Top of DATA PROVIDED

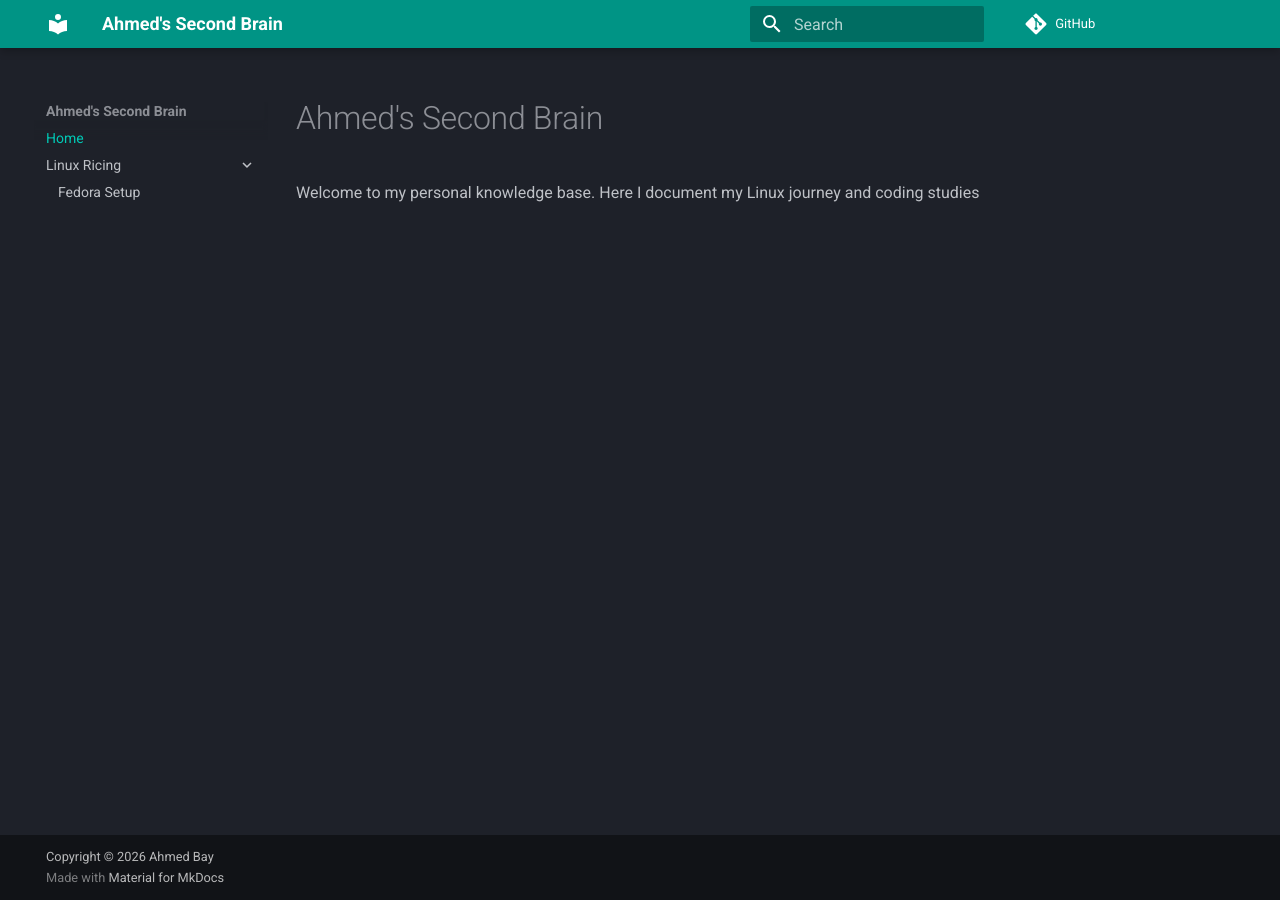
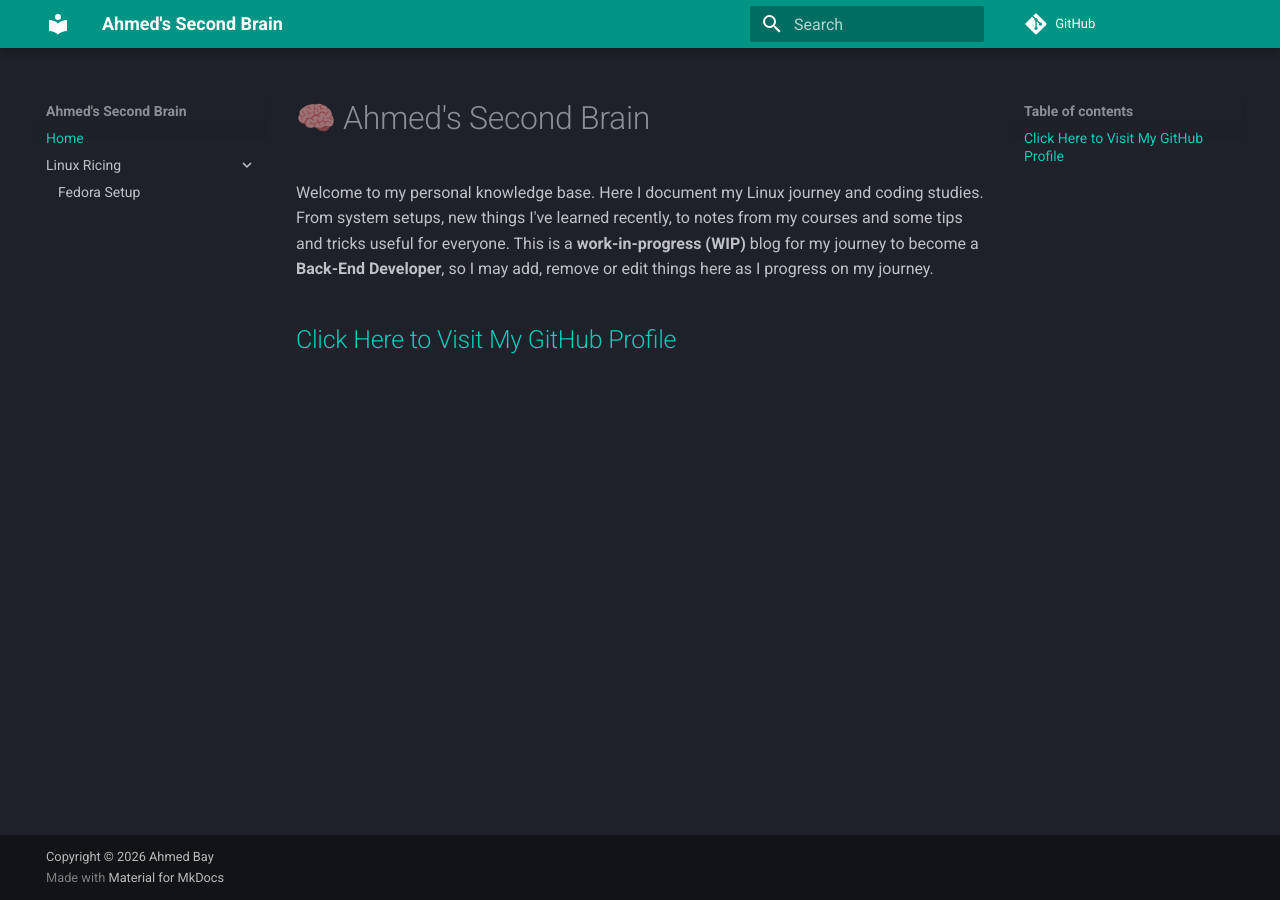
Before and after one commit to itsbayahmed/itsbayahmed.github.io, an MkDocs documentation site: the page built from docs/index.md, in a window 1280 px wide. Built offline with MkDocs 1.6.1 and Material for MkDocs 9.7.7, drawn with Linux system fonts in a browser that asks for light colours; comment, search, counter and statistics services are not loaded.

Commit message:
Update homepage & README file contents

```diff
--- a/docs/index.md
+++ b/docs/index.md
@@ -1,2 +1,4 @@
-#Ahmed's Second Brain
-Welcome to my personal knowledge base. Here I document my Linux journey and coding studies
+# 🧠 Ahmed's Second Brain
+Welcome to my personal knowledge base. Here I document my Linux journey and coding studies. From system setups, new things I've learned recently, to notes from my courses and some tips and tricks useful for everyone. This is a **work-in-progress (WIP)** blog for my journey to become a **Back-End Developer**, so I may add, remove or edit things here as I progress on my journey.
+
+## [Click Here to Visit My GitHub Profile](https://github.com/itsbayahmed)
```
Also changed, not shown: README.md (+7 -1 lines), 1 other file.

Bottom of DATA PROVIDED

▶ **WORK TO COMPLETE**: Filter the records for lines holding the string "knowledge". Copy each one.

▶ **FINISHED TASK**:
-Welcome to my personal knowledge base. Here I document my Linux journey and coding studies
+Welcome to my personal knowledge base. Here I document my Linux journey and coding studies. From system setups, new things I've learned recently, to notes from my courses and some tips and tricks useful for everyone. This is a **work-in-progress (WIP)** blog for my journey to become a **Back-End Developer**, so I may add, remove or edit things here as I progress on my journey.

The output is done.